◆ **Stored data**:
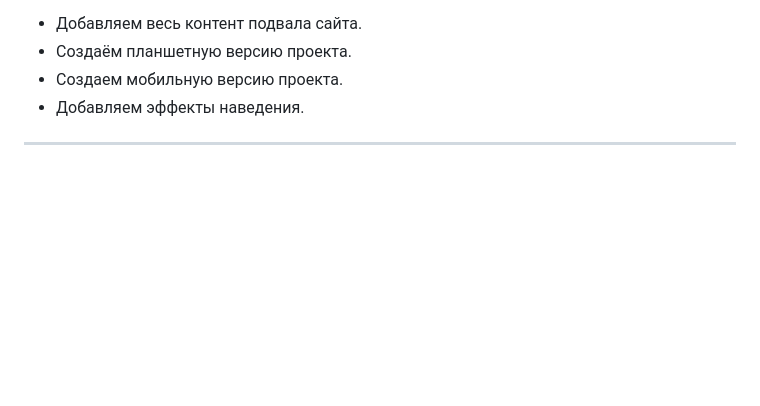
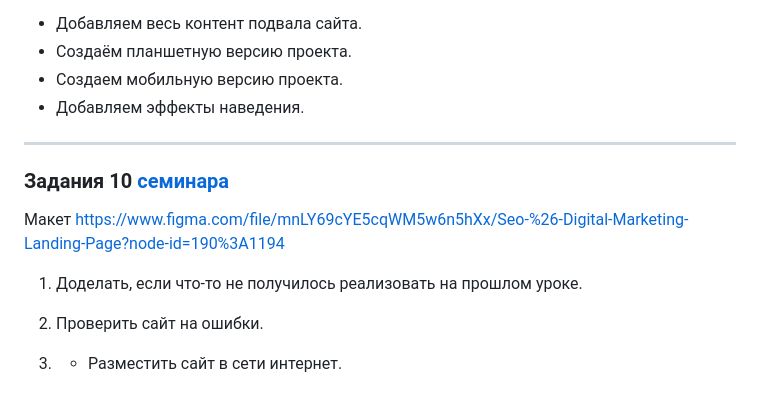
Before and after one commit to FominSM/Web-Development-Basics-HTML_CSS, a Markdown page: ReadMe.md, the part around the change. Rendered like a GitHub page; blank space fills up the shorter version.

Commit message:
ReadMe edditing

```diff
--- a/ReadMe.md
+++ b/ReadMe.md
@@ -181,3 +181,15 @@ ___
 * Добавляем эффекты наведения.
 
 ___
+
+
+
+### Задания 10 [семинара](https://github.com/kremlik144/Web-Development-Basics-HTML_CSS/tree/main/Web_Development_Basics_HTML_CSS/HW10)
+
+Макет https://www.figma.com/file/mnLY69cYE5cqWM5w6n5hXx/Seo-%26-Digital-Marketing-Landing-Page?node-id=190%3A1194
+
+1. Доделать, если что-то не получилось реализовать на прошлом уроке.
+
+2. Проверить сайт на ошибки.
+
+3. * Разместить сайт в сети интернет.
```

◆ **Work to be completed**: Without the images, write out each line of the data verbatim.

◆ **Written response**:
Before and after one commit to FominSM/Web-Development-Basics-HTML_CSS, a Markdown page: ReadMe.md, the part around the change. Rendered like a GitHub page; blank space fills up the shorter version.

Commit message:
ReadMe edditing

```diff
--- a/ReadMe.md
+++ b/ReadMe.md
@@ -181,3 +181,15 @@ ___
 * Добавляем эффекты наведения.
 
 ___
+
+
+
+### Задания 10 [семинара](https://github.com/kremlik144/Web-Development-Basics-HTML_CSS/tree/main/Web_Development_Basics_HTML_CSS/HW10)
+
+Макет https://www.figma.com/file/mnLY69cYE5cqWM5w6n5hXx/Seo-%26-Digital-Marketing-Landing-Page?node-id=190%3A1194
+
+1. Доделать, если что-то не получилось реализовать на прошлом уроке.
+
+2. Проверить сайт на ошибки.
+
+3. * Разместить сайт в сети интернет.
```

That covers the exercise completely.